Mission & Vision

The mission of the Los Angeles Black Worker Center is to increase access to quality jobs; reduce employment discrimination; and improve industries that employ Black workers through action and unionization. The center seeks to promote economic and racial justice, peace, and prosperity for all of Los Angeles by developing policies and corporate practices that perpetuate equality in the labor market and end inferior jobs in the Black Community.

What We Do

The Los Angeles Black Worker Center develops organized power and authentic grassroots leadership among Black workers (unionized, non-union, immigrant, formerly incarcerated and the unemployed) and the extended community to reverse the disproportionate levels of unemployment and underemployment in the Los Angeles Black community. The center’s key strategies are: leadership development of workers, research, and building strategic alliances between the Los Angeles labor movement and the Black community for action in collective campaigns.

What We Believe

In this Obama era of optimism and opportunity, a new sense of power of the people challenges all of us to address the state of racial and economic injustice with innovative tools and fresh ideas. Grassroots worker leadership and strategic community-labor alliances are needed to fix the broken opportunity ladder for Black workers in Los Angeles, where only 2 in 5 Black workers has a quality job. The job crisis of chronic unemployment and underemployment has badly frayed the social fabric of Black communities and undermined its economic security. These conditions are fueled by anti-worker economic policies, disinvestment in urban communities and racial inequality in the labor market. Workers must demand equity, transparency and accountability in order to achieve equal access to meaningful, sustained, and quality employment for Black workers and for Los Angeles as a whole.

Who We Are

The Los Angeles Black Worker Center is a dynamic table of workers, organized labor, community-based organizations, clergy, students, and scholars working collectively to improve the position of the African-American working class, facilitate co-empowerment of workers and potential workers, and strengthen the voice of LA’s social and economic justice community. We have two locations, one in the Paul Robeson Community Center in South LA and the other at the UCLA Downtown Labor Center in MacArthur Park.


The Los Angeles Black Worker Center (BWC) project grew out of a combination of seven years of experience in low-wage worker organizing in South Los Angeles, developing leadership of Black unionists in the African American Union Leadership School (AAULS), a popular education program at the UCLA Labor Center, and the challenge to sustain progressive labor-community-university coalitions over the long term.

The Labor Center is a vital resource for training workers and students and influencing government policy to create jobs that are good for workers and their communities, to improve the quality of existing jobs in the low-wage economy, and to strengthen the process of immigrant integration, especially among youth and students.

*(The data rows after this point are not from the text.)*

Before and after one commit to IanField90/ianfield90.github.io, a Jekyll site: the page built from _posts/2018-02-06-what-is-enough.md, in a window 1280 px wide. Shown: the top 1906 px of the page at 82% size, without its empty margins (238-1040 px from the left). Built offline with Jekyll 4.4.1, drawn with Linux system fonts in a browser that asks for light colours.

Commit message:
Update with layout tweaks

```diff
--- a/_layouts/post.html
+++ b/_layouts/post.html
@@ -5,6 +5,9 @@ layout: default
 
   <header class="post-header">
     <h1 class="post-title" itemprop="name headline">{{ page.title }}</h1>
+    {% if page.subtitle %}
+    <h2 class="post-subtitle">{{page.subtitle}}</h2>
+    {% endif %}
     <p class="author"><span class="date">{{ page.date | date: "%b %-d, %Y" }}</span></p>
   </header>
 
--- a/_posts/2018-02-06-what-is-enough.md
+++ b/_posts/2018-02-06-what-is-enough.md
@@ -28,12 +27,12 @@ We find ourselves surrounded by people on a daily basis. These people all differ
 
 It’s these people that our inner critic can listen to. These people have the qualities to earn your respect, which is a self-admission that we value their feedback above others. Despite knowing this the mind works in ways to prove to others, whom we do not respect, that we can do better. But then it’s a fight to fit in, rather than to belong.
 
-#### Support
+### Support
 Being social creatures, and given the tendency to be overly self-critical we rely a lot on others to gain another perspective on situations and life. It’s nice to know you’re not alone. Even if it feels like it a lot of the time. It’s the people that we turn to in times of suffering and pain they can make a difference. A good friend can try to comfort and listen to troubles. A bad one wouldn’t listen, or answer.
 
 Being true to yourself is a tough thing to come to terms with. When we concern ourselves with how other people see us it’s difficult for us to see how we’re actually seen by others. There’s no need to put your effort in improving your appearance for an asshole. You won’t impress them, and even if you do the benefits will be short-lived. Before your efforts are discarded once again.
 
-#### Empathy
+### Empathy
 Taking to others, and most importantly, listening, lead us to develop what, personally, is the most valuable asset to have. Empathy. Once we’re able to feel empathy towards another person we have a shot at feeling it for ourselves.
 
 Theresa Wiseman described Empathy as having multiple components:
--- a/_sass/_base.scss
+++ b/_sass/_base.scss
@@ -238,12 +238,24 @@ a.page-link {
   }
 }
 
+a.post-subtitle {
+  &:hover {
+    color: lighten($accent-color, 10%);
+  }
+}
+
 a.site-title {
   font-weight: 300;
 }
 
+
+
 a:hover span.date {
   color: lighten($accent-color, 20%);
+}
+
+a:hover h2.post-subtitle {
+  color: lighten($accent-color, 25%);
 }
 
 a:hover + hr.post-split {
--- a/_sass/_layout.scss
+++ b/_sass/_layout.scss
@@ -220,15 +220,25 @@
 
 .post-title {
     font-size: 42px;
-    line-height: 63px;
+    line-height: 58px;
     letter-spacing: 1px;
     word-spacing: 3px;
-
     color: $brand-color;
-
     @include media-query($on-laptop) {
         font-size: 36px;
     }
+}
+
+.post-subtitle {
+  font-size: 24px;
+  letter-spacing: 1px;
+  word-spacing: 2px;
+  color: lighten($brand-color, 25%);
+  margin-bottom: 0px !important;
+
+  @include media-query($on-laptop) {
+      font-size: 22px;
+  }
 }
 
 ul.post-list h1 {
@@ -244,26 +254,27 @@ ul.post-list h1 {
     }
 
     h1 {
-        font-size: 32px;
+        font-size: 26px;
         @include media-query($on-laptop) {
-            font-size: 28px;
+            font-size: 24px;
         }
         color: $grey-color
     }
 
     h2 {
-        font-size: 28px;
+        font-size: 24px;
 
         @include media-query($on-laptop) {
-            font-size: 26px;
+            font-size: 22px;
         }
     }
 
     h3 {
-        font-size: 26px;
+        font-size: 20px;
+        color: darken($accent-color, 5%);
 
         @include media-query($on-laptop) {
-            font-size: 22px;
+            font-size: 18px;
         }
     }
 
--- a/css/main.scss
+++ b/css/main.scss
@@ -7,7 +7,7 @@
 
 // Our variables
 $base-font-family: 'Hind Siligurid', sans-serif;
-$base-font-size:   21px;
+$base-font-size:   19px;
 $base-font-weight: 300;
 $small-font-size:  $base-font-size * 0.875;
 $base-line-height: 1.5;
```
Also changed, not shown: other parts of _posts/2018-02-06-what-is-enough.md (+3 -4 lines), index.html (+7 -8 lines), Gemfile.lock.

LA BWC develops organized power and grassroots leaders who strengthen all of Los Angeles by advancing economic and racial justice for Black workers and the families that rely on them.